Every line below that holds "extraction" must be copied.
(Records shown)
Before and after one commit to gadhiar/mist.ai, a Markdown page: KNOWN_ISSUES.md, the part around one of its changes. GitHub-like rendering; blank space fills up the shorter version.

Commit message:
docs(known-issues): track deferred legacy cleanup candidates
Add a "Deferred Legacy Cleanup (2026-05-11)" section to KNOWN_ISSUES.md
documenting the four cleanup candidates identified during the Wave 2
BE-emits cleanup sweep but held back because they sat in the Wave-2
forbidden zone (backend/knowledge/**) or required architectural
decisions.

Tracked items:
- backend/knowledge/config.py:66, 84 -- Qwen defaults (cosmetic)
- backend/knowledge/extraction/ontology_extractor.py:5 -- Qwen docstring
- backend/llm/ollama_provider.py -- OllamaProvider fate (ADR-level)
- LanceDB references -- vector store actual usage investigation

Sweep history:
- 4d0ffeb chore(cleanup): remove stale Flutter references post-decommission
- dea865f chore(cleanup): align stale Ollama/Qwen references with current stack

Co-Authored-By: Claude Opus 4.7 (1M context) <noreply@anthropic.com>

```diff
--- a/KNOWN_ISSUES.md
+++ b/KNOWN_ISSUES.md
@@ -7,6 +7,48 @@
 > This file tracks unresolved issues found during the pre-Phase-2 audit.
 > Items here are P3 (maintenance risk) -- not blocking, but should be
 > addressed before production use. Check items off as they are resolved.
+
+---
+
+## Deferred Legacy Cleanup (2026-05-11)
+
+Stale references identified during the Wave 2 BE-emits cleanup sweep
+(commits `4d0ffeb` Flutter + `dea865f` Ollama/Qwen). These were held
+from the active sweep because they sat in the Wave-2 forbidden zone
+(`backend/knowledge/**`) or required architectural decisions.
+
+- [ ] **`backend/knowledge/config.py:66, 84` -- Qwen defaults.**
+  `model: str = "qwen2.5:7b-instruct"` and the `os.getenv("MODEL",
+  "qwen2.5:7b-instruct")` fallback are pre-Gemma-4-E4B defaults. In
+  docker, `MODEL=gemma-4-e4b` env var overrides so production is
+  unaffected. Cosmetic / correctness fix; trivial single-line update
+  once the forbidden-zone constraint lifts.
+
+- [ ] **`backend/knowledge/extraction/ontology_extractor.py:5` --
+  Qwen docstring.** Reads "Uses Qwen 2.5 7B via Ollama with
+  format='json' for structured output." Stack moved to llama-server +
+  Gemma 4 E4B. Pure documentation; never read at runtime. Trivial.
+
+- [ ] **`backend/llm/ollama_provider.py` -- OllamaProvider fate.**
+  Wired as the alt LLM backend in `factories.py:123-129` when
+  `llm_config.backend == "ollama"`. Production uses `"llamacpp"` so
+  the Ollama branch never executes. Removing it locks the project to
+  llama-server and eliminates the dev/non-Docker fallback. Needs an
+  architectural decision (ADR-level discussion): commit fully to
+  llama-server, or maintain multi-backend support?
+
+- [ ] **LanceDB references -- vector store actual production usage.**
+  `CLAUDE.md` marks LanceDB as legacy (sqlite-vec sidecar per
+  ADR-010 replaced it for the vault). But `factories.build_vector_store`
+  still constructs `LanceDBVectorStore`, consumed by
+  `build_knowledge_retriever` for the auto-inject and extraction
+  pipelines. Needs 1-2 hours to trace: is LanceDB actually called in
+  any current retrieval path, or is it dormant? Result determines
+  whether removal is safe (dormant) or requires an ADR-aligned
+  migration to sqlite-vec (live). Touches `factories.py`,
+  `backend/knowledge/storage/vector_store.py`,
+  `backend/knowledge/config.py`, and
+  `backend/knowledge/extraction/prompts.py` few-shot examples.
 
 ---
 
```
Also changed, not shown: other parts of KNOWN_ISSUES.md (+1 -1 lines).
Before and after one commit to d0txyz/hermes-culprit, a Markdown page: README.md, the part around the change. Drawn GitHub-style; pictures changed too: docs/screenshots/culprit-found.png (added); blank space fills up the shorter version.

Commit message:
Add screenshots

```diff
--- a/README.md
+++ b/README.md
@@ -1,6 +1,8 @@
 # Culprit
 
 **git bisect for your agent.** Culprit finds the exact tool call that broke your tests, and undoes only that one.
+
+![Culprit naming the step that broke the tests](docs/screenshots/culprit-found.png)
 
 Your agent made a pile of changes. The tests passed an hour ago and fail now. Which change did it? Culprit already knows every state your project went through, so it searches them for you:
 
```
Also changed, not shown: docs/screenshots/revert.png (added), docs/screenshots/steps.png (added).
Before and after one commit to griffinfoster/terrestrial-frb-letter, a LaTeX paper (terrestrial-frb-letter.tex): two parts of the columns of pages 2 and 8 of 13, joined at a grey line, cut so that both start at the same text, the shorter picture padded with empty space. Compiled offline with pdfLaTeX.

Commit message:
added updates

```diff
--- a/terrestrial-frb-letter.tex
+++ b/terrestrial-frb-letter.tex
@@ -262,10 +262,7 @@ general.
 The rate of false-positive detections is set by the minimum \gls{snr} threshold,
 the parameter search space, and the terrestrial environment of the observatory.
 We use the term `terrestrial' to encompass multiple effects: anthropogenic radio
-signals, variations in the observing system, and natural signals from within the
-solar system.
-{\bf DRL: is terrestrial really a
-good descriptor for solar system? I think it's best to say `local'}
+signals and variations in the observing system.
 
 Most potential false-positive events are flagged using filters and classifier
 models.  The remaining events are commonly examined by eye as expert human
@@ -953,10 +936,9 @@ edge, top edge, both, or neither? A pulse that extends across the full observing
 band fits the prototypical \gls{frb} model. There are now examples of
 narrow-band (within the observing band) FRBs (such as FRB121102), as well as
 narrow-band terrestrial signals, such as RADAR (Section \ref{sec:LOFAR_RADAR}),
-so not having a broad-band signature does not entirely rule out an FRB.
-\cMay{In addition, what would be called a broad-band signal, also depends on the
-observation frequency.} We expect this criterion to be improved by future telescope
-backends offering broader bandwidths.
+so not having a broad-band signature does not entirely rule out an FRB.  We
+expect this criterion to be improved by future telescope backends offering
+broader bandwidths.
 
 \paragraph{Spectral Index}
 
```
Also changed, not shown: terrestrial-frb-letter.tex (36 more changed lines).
(End Records shown)
▶ _Written response_:
- backend/knowledge/extraction/ontology_extractor.py:5 -- Qwen docstring
+- [ ] **`backend/knowledge/extraction/ontology_extractor.py:5` --
+  `build_knowledge_retriever` for the auto-inject and extraction
+  `backend/knowledge/extraction/prompts.py` few-shot examples.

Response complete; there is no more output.